Implications for policy
Given the continuing economic stagnation, and the structural weaknesses in the Australian economy, the advent of the coronavirus must represent a welcome distraction for the Morrison Government.
Instead of addressing the real problems affecting the Australian economy – and most especially the weak wage growth – public discussion has been seized by how economic policy should respond to the impact of the coronavirus.
For the most part, the Morrison Government seems to be handling this immediate, and hopefully short-term, challenge well. We cannot know with any certainty just how long and severe the impact of the coronavirus will be, and therefore its economic impact is at least equally uncertain, and the policy response can be expected to evolve over time.
Already the Reserve Bank has responded with another interest rate cut. Given the public expectations they could hardly have done otherwise, but it is doubtful with interest rates already very low, whether this latest cut will achieve anything much. Asset prices will respond and increase even more, but consumers and businesses are most unlikely to increase their debt. Businesses will not increase their investment until consumer demand improves, and most households with mortgages will maintain their present repayments and thus lower their debt faster, rather than spend their small savings from lower interest rates.
Thankfully, the Government has recognised that fiscal policy must play the main role in responding to the cashflow problems that will emanate from the downturn in business from both the bushfires and the coronavirus. Given the inevitable uncertainty, as I said, this fiscal response should be flexible and evolve in response to circumstances as they emerge.
But my real concern about this Government remains: they continue to kid themselves that the economy is performing well, and they have no real plan to revive it from its present stagnation. As shadow Treasurer Jim Chalmers said: “The government should stop pretending that weakness in the economy only just arrived with the outbreak of the coronavirus”.

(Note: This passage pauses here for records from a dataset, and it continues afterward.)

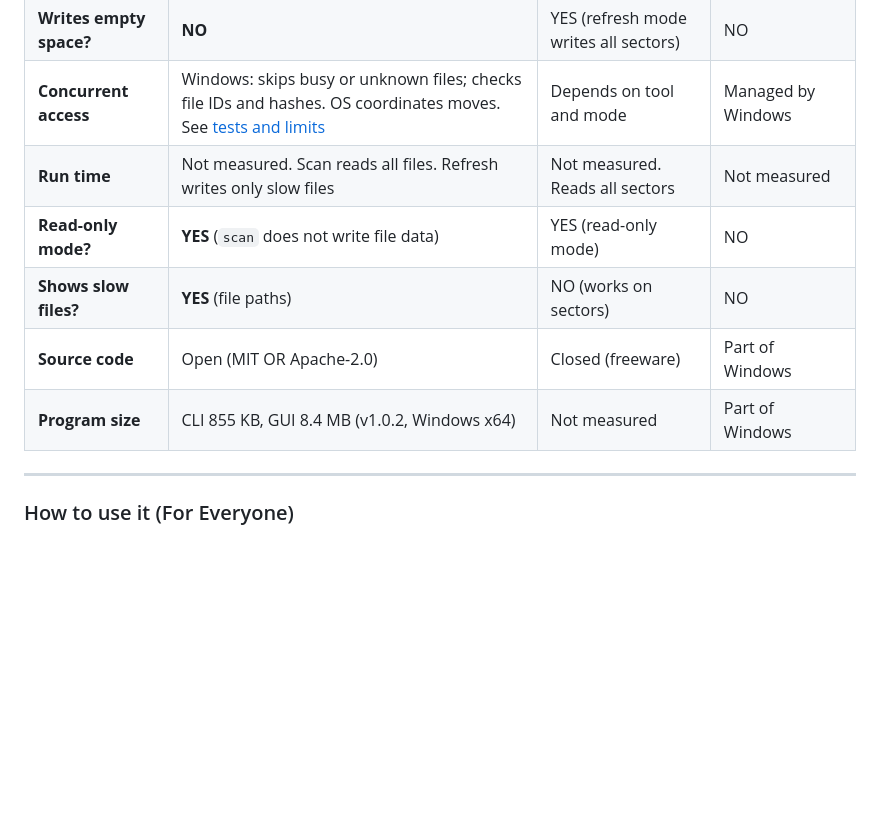
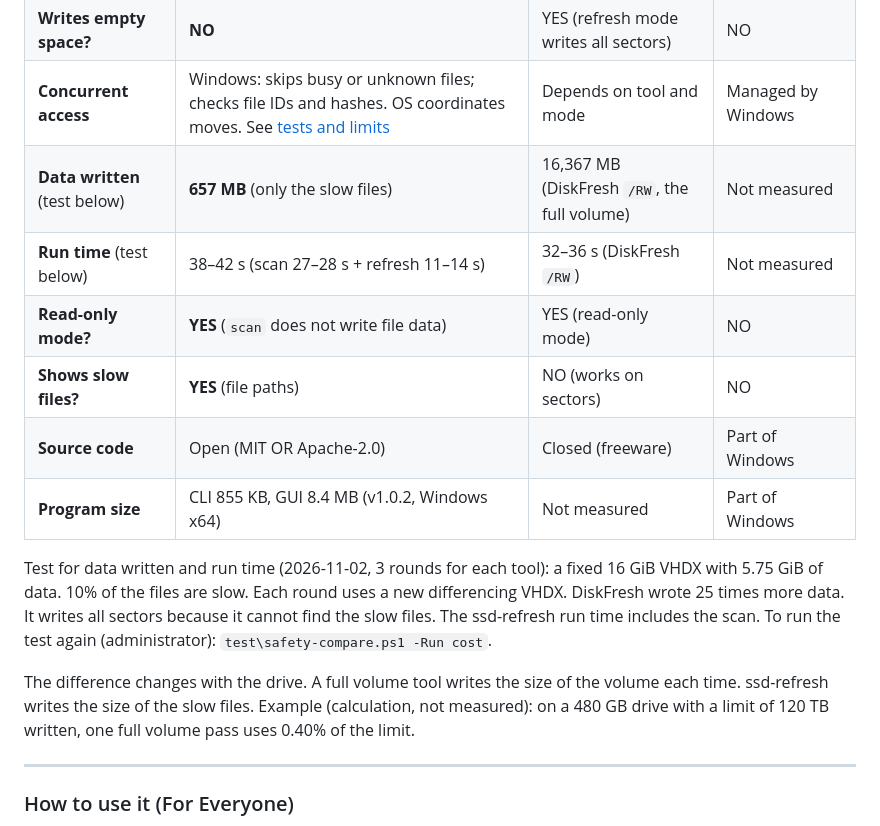
Before and after one commit to zenshay/ssd-refresh, a Markdown page: README.md, the part around the change. Rendered like a GitHub page; blank space fills up the shorter version.

```diff
--- a/README.md
+++ b/README.md
@@ -151,11 +151,19 @@ ssd-refresh finds only the slow files and tells the operating system to rewrite
 | **Approach** | File level. Refresh moves only slow files | Disk sectors (the full drive) | TRIM of free space only |
 | **Writes empty space?** | **NO** | YES (refresh mode writes all sectors) | NO |
 | **Concurrent access** | Windows: skips busy or unknown files; checks file IDs and hashes. OS coordinates moves. See [tests and limits](#safety-test-windows) | Depends on tool and mode | Managed by Windows |
-| **Run time** | Not measured. Scan reads all files. Refresh writes only slow files | Not measured. Reads all sectors | Not measured |
+| **Data written** (test below) | **657 MB** (only the slow files) | 16,367 MB (DiskFresh `/RW`, the full volume) | Not measured |
+| **Run time** (test below) | 38–42 s (scan 27–28 s + refresh 11–14 s) | 32–36 s (DiskFresh `/RW`) | Not measured |
 | **Read-only mode?** | **YES** (`scan` does not write file data) | YES (read-only mode) | NO |
 | **Shows slow files?** | **YES** (file paths) | NO (works on sectors) | NO |
 | **Source code** | Open (MIT OR Apache-2.0) | Closed (freeware) | Part of Windows |
 | **Program size** | CLI 855 KB, GUI 8.4 MB (v1.0.2, Windows x64) | Not measured | Part of Windows |
+
+Test for data written and run time (2026-11-02, 3 rounds for each tool): a fixed 16 GiB VHDX with 5.75 GiB of data. 10% of the files are slow. Each round uses a new differencing VHDX.
+DiskFresh wrote 25 times more data. It writes all sectors because it cannot find the slow files. The ssd-refresh run time includes the scan.
+To run the test again (administrator): `test\safety-compare.ps1 -Run cost`.
+
+The difference changes with the drive. A full volume tool writes the size of the volume each time. ssd-refresh writes the size of the slow files.
+Example (calculation, not measured): on a 480 GB drive with a limit of 120 TB written, one full volume pass uses 0.40% of the limit.
 
 ---
 
```
Also changed, not shown: README.zh-TW.md (+9 -1 lines).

In addition, it is no good assuming, as the Treasury and the Reserve Bank are wont to, that this stagnation is primarily cyclical. The debate about whether economic recovery will be V- or U-shaped is essentially a second-order issue, as the economy is suffering from severe structural weaknesses as well.
Fundamentally, the Government needs a plan to achieve a sustained improvement in the rate of increase in household incomes, and that means wages in particular. Without such policies, we can expect economic stagnation to continue, and long after the coronavirus has disappeared.
Michael Keating is a former Head of the Departments of Prime Minister & Cabinet, Finance, and Employment & Industrial Relations. He is presently a Visiting Fellow at the Australian National University.